1/4 teaspoon almond extract
2 large eggs at room temperature for 30 minutes
3/4 cup well-shaken buttermilk

Fresh cream, to serve.

Preheat oven to 375°F.

Make topping:
Heat butter in saucepan over moderate heat until foam subsides. Reduce heat to low and sprinkle brown sugar evenly over butter, then cook, undisturbed, 3 minutes (not all of sugar will be melted). Pour brown sugar mixture into a 8x8 baking pan and arrange apricot halves, cut sides down, close together on top of brown sugar.

Make cake batter:
Sift together flour, baking powder and soda, and salt into a small bowl.

Beat together butter, sugar, and extracts in a large bowl with an electric mixer at medium speed until pale and fluffy, 2 to 3 minutes in a standing mixer or 3 to 4 minutes with a handheld.
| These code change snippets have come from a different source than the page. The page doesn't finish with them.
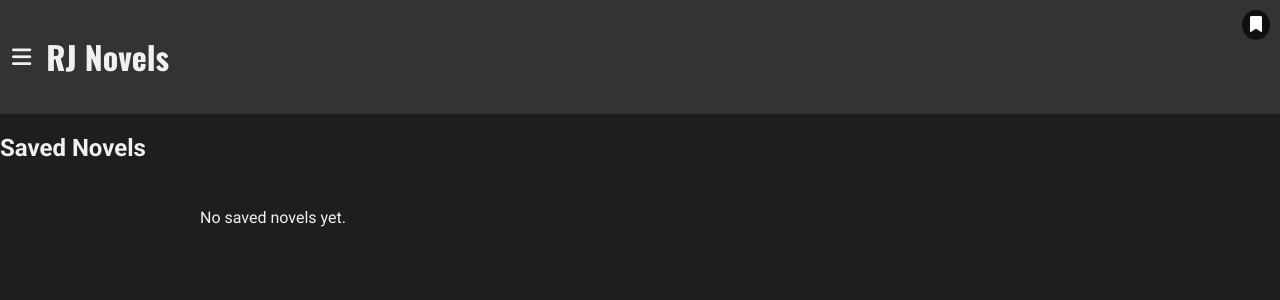
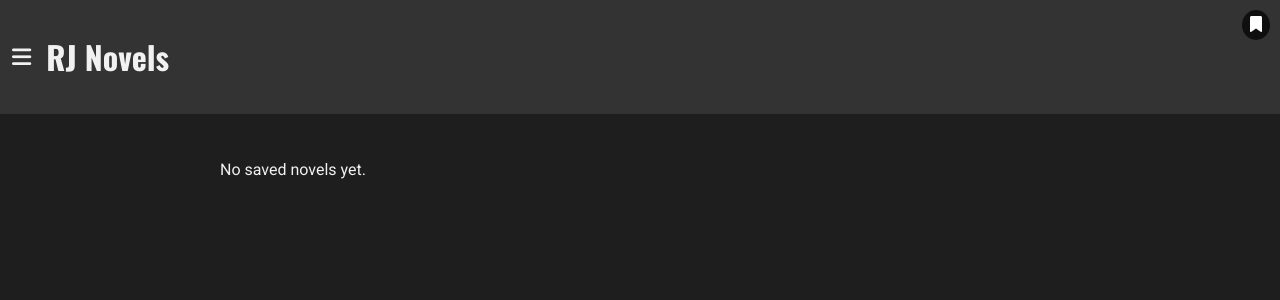
Before and after one commit to RJ-Novels/RJ-Novels, a Jekyll site: the page built from saved.html, in a window 1280 px wide. Shown: the top 300 px of the page. Built offline with Jekyll 4.4.1, drawn with Linux system fonts in a browser that asks for light colours.

Commit message:
Update saved.html

```diff
--- a/saved.html
+++ b/saved.html
@@ -3,25 +3,42 @@ layout: default
 title: Saved Novels
 permalink: /saved/
 ---
-<h2>Saved Novels</h2>
-<div id="savedGrid" class="novel-grid"></div>
+<div class="novel-grid" id="savedGrid"></div>
 
 <script>
-const grid = document.getElementById("savedGrid");
-const saved = JSON.parse(localStorage.getItem("savedNovels")) || [];
+document.addEventListener("DOMContentLoaded", () => {
+  const grid = document.getElementById("savedGrid");
+  const saved = JSON.parse(localStorage.getItem("savedNovels")) || [];
 
-if (saved.length === 0) {
-  grid.innerHTML = "<p>No saved novels yet.</p>";
-} else {
+  if (saved.length === 0) {
+    grid.innerHTML = "<p style='padding:20px'>No saved novels yet.</p>";
+    return;
+  }
+
   saved.forEach(novel => {
     grid.innerHTML += `
-      <div class="novel-card">
+      <div class="novel-card" data-link="${novel.url}">
+
+        <!-- SAVE BUTTON (same as index) -->
+        <button class="save-btn saved"
+          data-id="${novel.id}"
+          data-title="${novel.title}"
+          data-url="${novel.url}"
+          data-img="${novel.img}">
+          <i class="fa-solid fa-bookmark"></i>
+        </button>
+
         <a href="${novel.url}">
-          <img src="${novel.img}">
+          <div class="cover-box">
+            <img src="${novel.img}" alt="${novel.title}">
+            <span class="tag light">Saved</span>
+          </div>
+
           <p class="title">${novel.title}</p>
         </a>
+
       </div>
     `;
   });
-}
-</script>
+});
+                      </script>
```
Beat in eggs 1 at a time, then beat until mixture is creamy and doubled in volume, 2 to 3 minutes.

Reduce speed to low and add flour mixture in 3 batches alternately with buttermilk, beginning and ending with flour mixture, and beat just until combined.

Gently spoon batter over apricots and spread evenly.

Bake cake:
Bake cake in middle of oven until golden brown and a wooden pick inserted in center comes out clean, 40 to 45 minutes.

Wearing oven mitts, immediately invert a large plate over baking pan and, keeping plate and pan firmly pressed together, invert cake onto plate. Carefully lift pan off cake and, if necessary, replace any fruit that is stuck to bottom of skillet. Serve warm with a drizzle of fresh cream.


  1. When my daughter was born my mother gave us this advice: "You can't make them eat and you can't make them sleep. You CAN put healthy food in front of them and you CAN make them go to their room."

    My wife and I struggled with the food thing quite a bit too. Our European friends would laugh at us. Apparently, their theory was kind of like my mom's. They put whatever they were eating in front of their kids. When I asked, "What do you do if they won't eat it," they answered, "They'll eat when they're hungry enough." I never tried the technique myself, but it certainly has its appeal on a purely intellectual level.

    The other thing I noticed about European restaurants is that they very rarely have "kid's menus." You just order half portions.

    I like reading your posts. Thanks.

  2. You just made me go eat some fruit - I ALWAYS save it for Logan unless we buy a flat of berries and then I dive right in before it all goes bad - so I just need to buy copious amounts - thanks Kristi!


Blogger Templates by Blog Forum